Mid-week market update: Regular readers know that I have been tactically cautious on stocks in the last two weeks, but I don’t want to give the impression that I am wildly bearish. In fact, the SPX is on the verge of a long-term buy signal, marked by the positive monthly MACD reading. Should the index close at or close to current levels by month-end, it will have flashed a buy signal that has shown to be highly effective for intermediate and long term investors.
Before anyone becomes wildly bullish here, some caution may be warranted.
Waiting for confirmation
First of all, I would warn that the monthly MACD buy signal has not been confirmed by a number of other indices. The broader Wilshire 5000 has not flashed a buy signal yet, though it is very close.

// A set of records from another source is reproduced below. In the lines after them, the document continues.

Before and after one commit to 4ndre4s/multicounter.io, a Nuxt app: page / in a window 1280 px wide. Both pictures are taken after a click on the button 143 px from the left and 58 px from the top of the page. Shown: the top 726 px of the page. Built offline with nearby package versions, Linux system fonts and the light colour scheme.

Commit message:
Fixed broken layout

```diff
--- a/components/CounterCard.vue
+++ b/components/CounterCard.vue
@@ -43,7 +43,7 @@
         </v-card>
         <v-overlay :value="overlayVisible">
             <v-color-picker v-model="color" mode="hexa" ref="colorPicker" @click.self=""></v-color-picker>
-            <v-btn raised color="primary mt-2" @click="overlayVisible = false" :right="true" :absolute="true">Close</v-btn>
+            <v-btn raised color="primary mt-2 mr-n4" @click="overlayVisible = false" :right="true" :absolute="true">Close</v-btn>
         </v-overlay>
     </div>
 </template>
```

Global stocks have also not confirmed the buy signal either.
Similarly, we are also edging close to a MACD monthly buy signal for MSCI EAFE, but international stocks have not confirmed the SPX interim buy signal either.

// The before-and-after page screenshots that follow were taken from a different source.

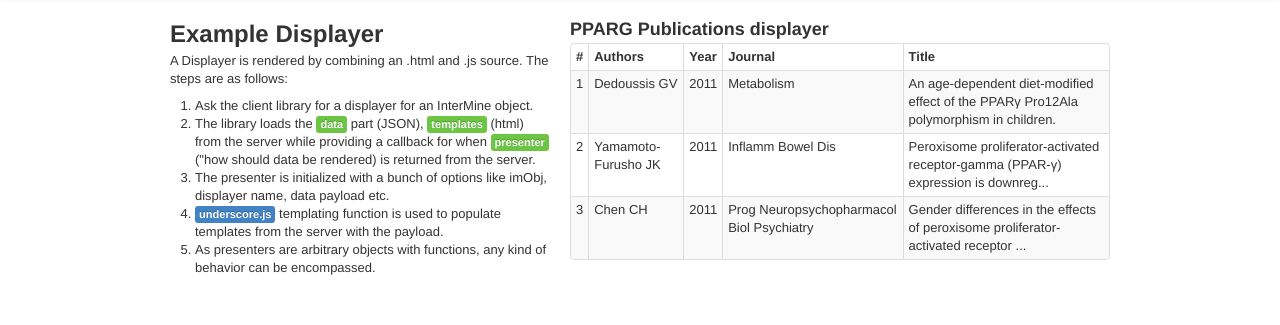
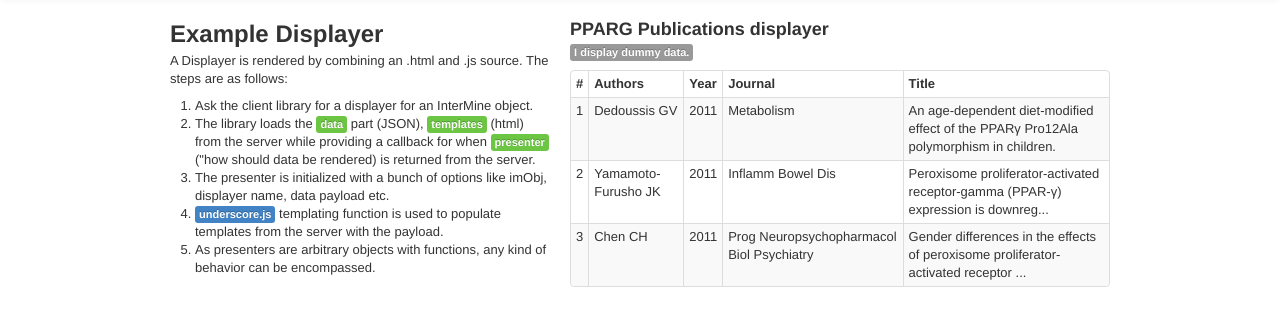
Before and after one commit to intermine/intermine-embedding-examples, a plain HTML site: page index.html in a window 1280 px wide. Shown: the part 43-368 px from the top of the page. Drawn offline with Linux system fonts and the light colour scheme.

Commit message:
an extra template and more View like code

```diff
--- a/js/Client.js
+++ b/js/Client.js
@@ -83,13 +83,15 @@
     };
 
     DisplayerClient.prototype.render = function(Presenter) {
-      return new Presenter({
+      var p;
+      p = new Presenter({
         "imObj": this.imObj,
         "displayerName": this.displayerName,
         "el": this.el,
         "data": this.data,
         "templates": this.templates
       });
+      return p.render();
     };
 
     return DisplayerClient;
@@ -99,7 +101,7 @@
   $(function() {
     var client;
     client = new DisplayerClient();
-    return client.load("PPARG", "Publications", $("#displayer"));
+    return client.load("PPARG", "Publications", "#displayer");
   });
 
 }).call(this);
--- a/js/presenters/Publications.js
+++ b/js/presenters/Publications.js
@@ -1,17 +1,27 @@
 (function() {
   var Presenter;
+  var __bind = function(fn, me){ return function(){ return fn.apply(me, arguments); }; };
 
   Presenter = (function() {
 
     function Presenter(o) {
-      this.o = o;
-      o.el.append($('<h3/>', {
-        "text": "" + o.imObj + " " + o.displayerName + " displayer"
+      this.render = __bind(this.render, this);
+      var k, v;
+      for (k in o) {
+        v = o[k];
+        this[k] = v;
+      }
+    }
+
+    Presenter.prototype.render = function() {
+      $(this.el).append(_.template(this.templates["header-template"].html(), {
+        "imObj": this.imObj,
+        "displayerName": this.displayerName
       }));
-      o.el.append(_.template(o.templates["table-template"].html(), {
-        data: o.data
+      return $(this.el).append(_.template(this.templates["table-template"].html(), {
+        "data": this.data
       }));
-    }
+    };
 
     return Presenter;
 
--- a/js/templates/_publications.html
+++ b/js/templates/_publications.html
@@ -1,3 +1,8 @@
+<script type="text/template" id="header-template">
+  <h3><%= imObj %> <%= displayerName %> displayer</h3>
+  <p><span class="label">I display dummy data.</span></p>
+</script>
+
 <script type="text/template" id="table-template">
   <table class="table table-striped table-bordered table-condensed">
     <thead>
```
Also changed, not shown: coffee/templates/_publications.html (+5 -0 lines), 2 other files.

I am keeping an open mind as to how indicators develop. While we could very well see a long-term buy signal by July 31, the market was in a similar condition in early May when readings were on the verge of a buy signal. Trump went on to derail the rally with his famous weekend tweet that unraveled the trade talks and the equity bull run.
In the short run, the latest upside breakout of the Dow and SPX to fresh all-time highs face a number of challenges. Sentiment has become a little frothy, which is likely to create headwinds for further short-term upside. The 8-day moving average of the equity-only put/call ratio has reached complacent levels. In the past, market rallies have tended to stall when sentiment has reached these levels of enthusiasm. Current conditions are especially problematical as short-term sentiment has moved to a crowded long condition as the index tests overhead resistance.
Jason Goepfert at SentimenTrader also sounded a couple of cautionary notes:
We saw last month that equity hedge funds apparently have a low exposure to stocks on a longer time frame. We also follow macro and commodity-trading funds, which tend to be more aggressive, leveraged, and trend-following with a shorter time frame. And they have suddenly seen the light, going from 25% short exposure in March to more than 50% long exposure by late last week.
Goepfert also pointed out that small option traders, otherwise known as the retail dumb money, are piling in on the long side, which is contrarian bearish.
Q2 earning season has begun, with the major banks kicking off the reports. While most of the financials have beaten Street expectations, the preliminary market reaction report card has been less than stellar. The sector has marginally underperformed the market, which is another cautionary sign.
From a short-term trading perspective, the SPX is perched just above a gap at 2880-2890 that could get filled. Additional support can be found at about 2950, which is the previous breakout level, Should 2950 support get violated, a gap at 2940-2950 is waiting to get filled as well.
My base case scenario calls for market choppiness and volatility for the next few weeks of earnings season, with a slight bearish bias. My inner investor neutrally positioned at his target asset allocation weights, and my inner trader is holding to his small short position.